Using a text editor to write code for a device like an iOS device, that simply displays the weather or a stock price is so ... 1960s?

Well -- 1970's maybe. 1960's were more about drum storage and all that. Even in the early '70s, the 029 keypunches didn't let us correct typos -- you had to hold the "dup" key down to duplicate the bit you got right, and then carry on keying from where the mistake started. The 129's were much better, as they only punched the card after you finished the whole line.

Although come to think of it, I did write a nice simple weather app in 360/Assembler for a class in 1974.

+ - 2015 Corvette Valet Mode Recorder illegal in some states->

Submitted by innocent_white_lamb
innocent_white_lamb (151825) writes "The 2015 Corvette has a Valet Mode that records audio and video when someone other than the owner is driving the car. Activating the Valet Mode allows you to record front-facing video as well as capture audio from within the car so you can help keep your Corvette safe when itâ(TM)s in the hands of others.

Well it turns out that recording audio from within the car may be considered a felony in some states that require notice and consent to individuals that they are being recorded and now GM is sending notices out to dealerships and customers alerting them to this fact as well as promising a future update to the PDR system."

Link to Original Source

+ - First Hands-on with the Incredible New Oculus Rift VR Headset->

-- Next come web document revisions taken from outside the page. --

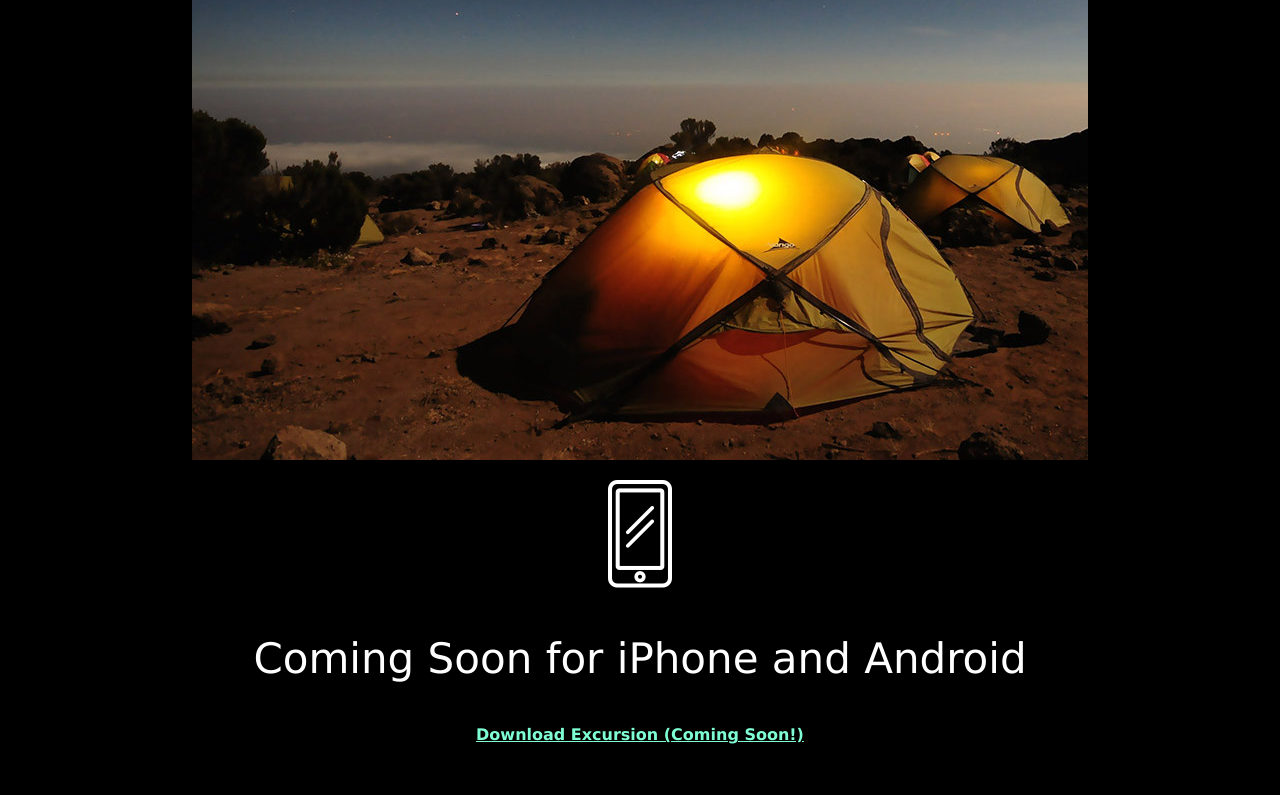
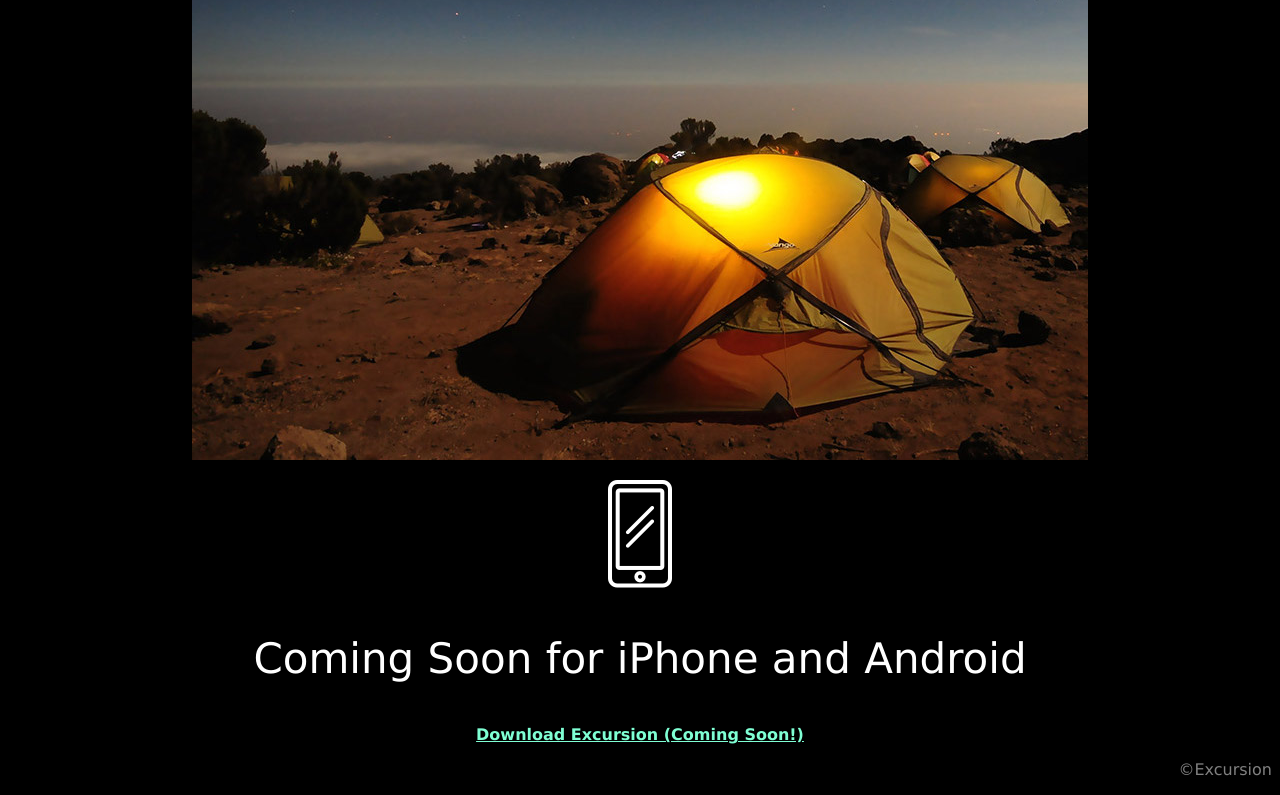
Before and after one commit to BonBish/excursion, a plain HTML site: page index.html in a window 1280 px wide. Shown: the part 549-1344 px from the top of the page. Before the commit the page ends 1306 px from the top, so only its background shows below. Drawn offline with Linux system fonts and the light colour scheme; files whose address does not match are found by name.

Commit message:
Finished.

```diff
--- a/index.html
+++ b/index.html
@@ -13,9 +13,10 @@
     </p>
   <h3>Your Personal Travel Guide</h3>
     <p>Excursion remembers places you like, and recommends new points of interest around you.</p>
-  <p> <img src="C:\Users\Bonnie\Documents\Personal\CodeAcademy\Projects\Excursion\resources\images\camp.jpg"/>
-<p> <img src="C:\Users\Bonnie\Documents\Personal\CodeAcademy\Projects\Excursion\resources\images\phone.png"/>
+    <p><img src="C:\Users\Bonnie\Documents\Personal\CodeAcademy\Projects\Excursion\resources\images\camp.jpg"/>
+    <p><img src="C:\Users\Bonnie\Documents\Personal\CodeAcademy\Projects\Excursion\resources\images\phone.png"/>
   <h3>Coming Soon for iPhone and Android</h3>
   <h2>Download Excursion (Coming Soon!)</h2>
+    <p class="footer">©Excursion</p>
  </body>
 </html>
--- a/resources/css/style.css
+++ b/resources/css/style.css
@@ -1,8 +1,8 @@
 * {
   font-family: verdana;
+  text-align: center;
   background-color: black;
-  text-align: center;
-}
+  }
 
 h1 {
   font-size: 50px;
@@ -26,3 +26,8 @@ p {
   font-size: 21;
   color: gray;
 }
+
+.footer {
+  text-align: right;
+  color: gray;
+}
```
Lines whose indentation alone changed are shown as unchanged.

Submitted by muterobert
muterobert (2927951) writes "One of the stand-out demos put me in front of an alien on some sort of Moon-like world. The alien was looking at me and speaking in an unfamiliar tongue. When I moved my head, its gaze followed me. Its big and detailed eyes, combined with reaction to me as I moved, imbued it with a sense of living that was really cool. Spaceships flew over head and drew my gaze behind me, leading me to look at some incredibly detailed scenery."
Link to Original Source

Comment: Re:Parallax. (Score 1) 425

by evenmoreconfused (#47925725) Attached to: Apple Edits iPhone 6's Protruding Camera Out of Official Photos

Hello fellow pedant.

You have to extend the planes into the plane of the camera view.

When the front and back planes are extended it is entirely possible for the camera view plane to be perpendicular to both. In fact, it would be impossible for it to be perpendicular to only one since you pointed out that the front and back planes are parallel.

True. Mea culpa.

What I was objecting to was something else, implied in parent post, to the effect that the lens axis lay on the both the front and back planes of the phone at the same time. But I expressed it poorly.

Dennis Ritchie is twice as bright as Steve Jobs, and only half wrong. -- Jim Gettys